In the semi-static tests, the fetch assumes that the cache is up-to-date because the update method refreshes the cache. A problem with this solution occurs when the update isn’t done through this update method (but directly in the database, for example) or when you need to use a farm of servers. Support for aging views in LookupTable is a good solution (if real time consistency isn’t needed) and it’s easy to build something similar, for example, for the SPM too.
Another approach could be to check before using the cache to see if it is up-to-date, for example by comparing timestamps between the database and the cache. The drawback here will be that the database still needs to be touched anyway.
Yet another solution could be to not put the cache on each machine in the farm but to have it on a dedicated machine and communicate with it by DCOM. This is usually not a very good idea since the communication cost will be high.
There are of course several other algorithms. Combine your requirements for real-time consistency with your imagination.
One common trap you can get into when trying to keep state at the server-side is using the VBScript dictionary object found in scrrun.dll. Unfortunately that component is not agile, and to make things even worse it has been marked as such in the installation process. The component isn’t thread safe which will give problems after a while when used in a context where thread safety is expected. (See msdn.microsoft.com/workshop/management/planning/MSDNchronicles2.asp for more information.)
Another common trap is trying to save Visual Basic objects in the SPM. Visual Basic objects have thread affinity which means that they can only be used by the thread that instantiated them. (Don’t you want to have Visual Basic .NET now?) When another thread tries to use the object, there will be a crash.
Remember that if you use configured transactions in COM+, you will work with SQL Server with the transaction isolation level set to Serializable.

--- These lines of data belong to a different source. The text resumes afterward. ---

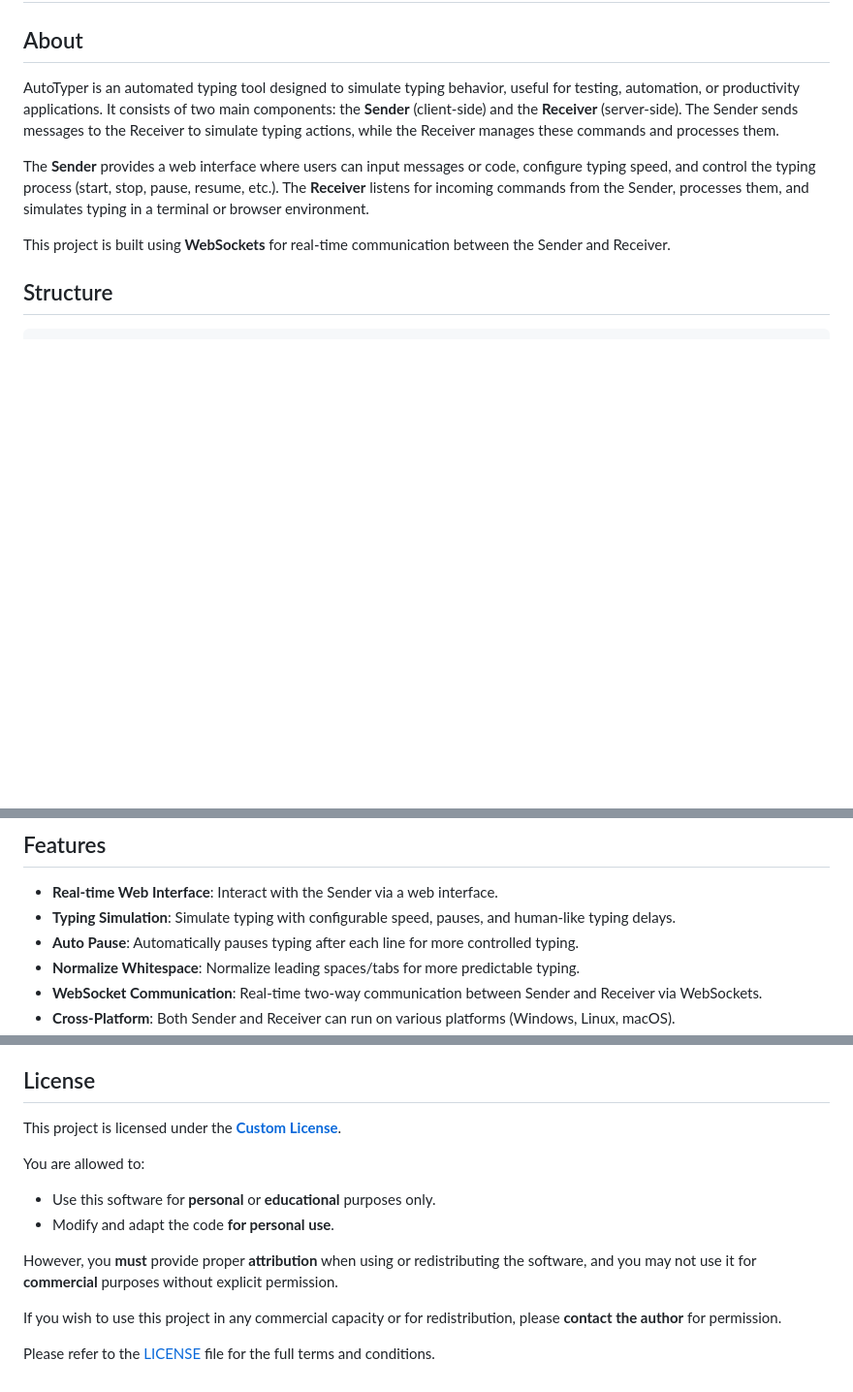
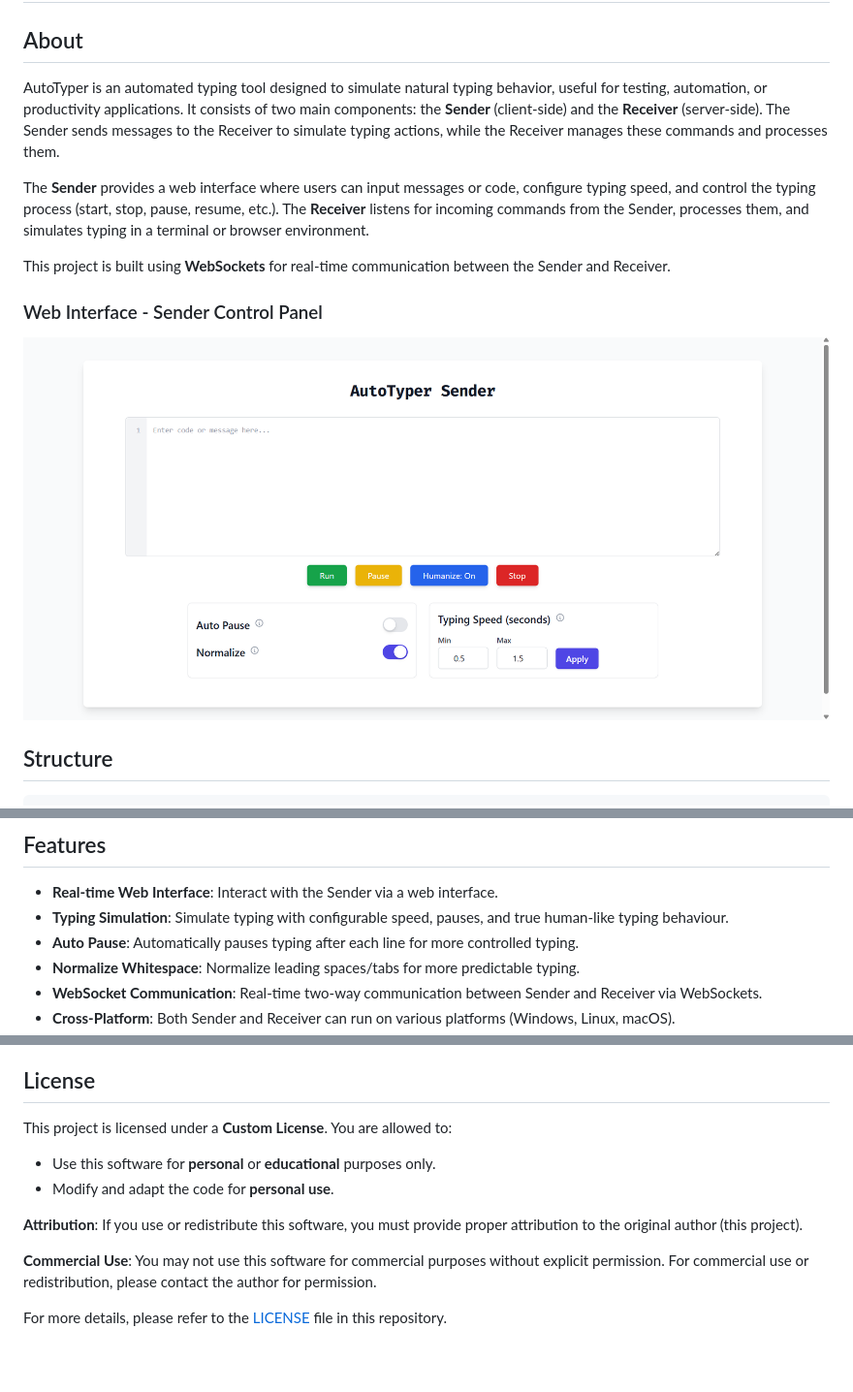
Before and after one commit to kalpthakkar/AutoType, a Markdown page: README.md, 3 parts joined by grey strips. Shown: that part at 97% size. Drawn GitHub-style; blank space fills up the shorter version.

```diff
--- a/README.md
+++ b/README.md
@@ -2,11 +2,15 @@
 
 ## About
 
-AutoTyper is an automated typing tool designed to simulate typing behavior, useful for testing, automation, or productivity applications. It consists of two main components: the **Sender** (client-side) and the **Receiver** (server-side). The Sender sends messages to the Receiver to simulate typing actions, while the Receiver manages these commands and processes them.
+AutoTyper is an automated typing tool designed to simulate natural typing behavior, useful for testing, automation, or productivity applications. It consists of two main components: the **Sender** (client-side) and the **Receiver** (server-side). The Sender sends messages to the Receiver to simulate typing actions, while the Receiver manages these commands and processes them.
 
 The **Sender** provides a web interface where users can input messages or code, configure typing speed, and control the typing process (start, stop, pause, resume, etc.). The **Receiver** listens for incoming commands from the Sender, processes them, and simulates typing in a terminal or browser environment.
 
 This project is built using **WebSockets** for real-time communication between the Sender and Receiver.
+
+### Web Interface - Sender Control Panel
+
+![Web Interface](static/control-panel.png)
 
 ## Structure
 
@@ -117,7 +119,7 @@ The Sender is a Python script that connects to the Receiver's WebSocket server.
 ## Features
 
 - **Real-time Web Interface**: Interact with the Sender via a web interface.
-- **Typing Simulation**: Simulate typing with configurable speed, pauses, and human-like typing delays.
+- **Typing Simulation**: Simulate typing with configurable speed, pauses, and true human-like typing behaviour.
 - **Auto Pause**: Automatically pauses typing after each line for more controlled typing.
 - **Normalize Whitespace**: Normalize leading spaces/tabs for more predictable typing.
 - **WebSocket Communication**: Real-time two-way communication between Sender and Receiver via WebSockets.
@@ -132,15 +134,13 @@ The Sender is a Python script that connects to the Receiver's WebSocket server.
 
 ## License
 
-This project is licensed under the **[Custom License](./LICENSE)**.
-
-You are allowed to:
+This project is licensed under a **Custom License**. You are allowed to:
 
 - Use this software for **personal** or **educational** purposes only.
-- Modify and adapt the code **for personal use**.
+- Modify and adapt the code for **personal use**.
 
-However, you **must** provide proper **attribution** when using or redistributing the software, and you may not use it for **commercial** purposes without explicit permission.
+**Attribution**: If you use or redistribute this software, you must provide proper attribution to the original author (this project).
 
-If you wish to use this project in any commercial capacity or for redistribution, please **contact the author** for permission.
+**Commercial Use**: You may not use this software for commercial purposes without explicit permission. For commercial use or redistribution, please contact the author for permission.
 
-Please refer to the [LICENSE](./LICENSE) file for the full terms and conditions.
+For more details, please refer to the [LICENSE](./LICENSE) file in this repository.
```
Also changed, not shown: other parts of README.md (+11 -13 lines).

Then it’s not a good idea to accept a low consistency level for the cache if it’s used in a transaction!
OTHER PERFORMANCE IMPROVEMENT OPTIONS TO CONSIDER
Well, this is an enormous topic that I have only touched upon in this article. For example I haven’t talked much about using XML documents for the cached data. (Can you write an article these days without talking a lot about XML<g>?)
Perhaps you wonder why you shouldn't always transform
data to HTML and store the HTML-string in ASP.Application? That is certainly a very good solution, but there are scenarios when it's not the correct way to go: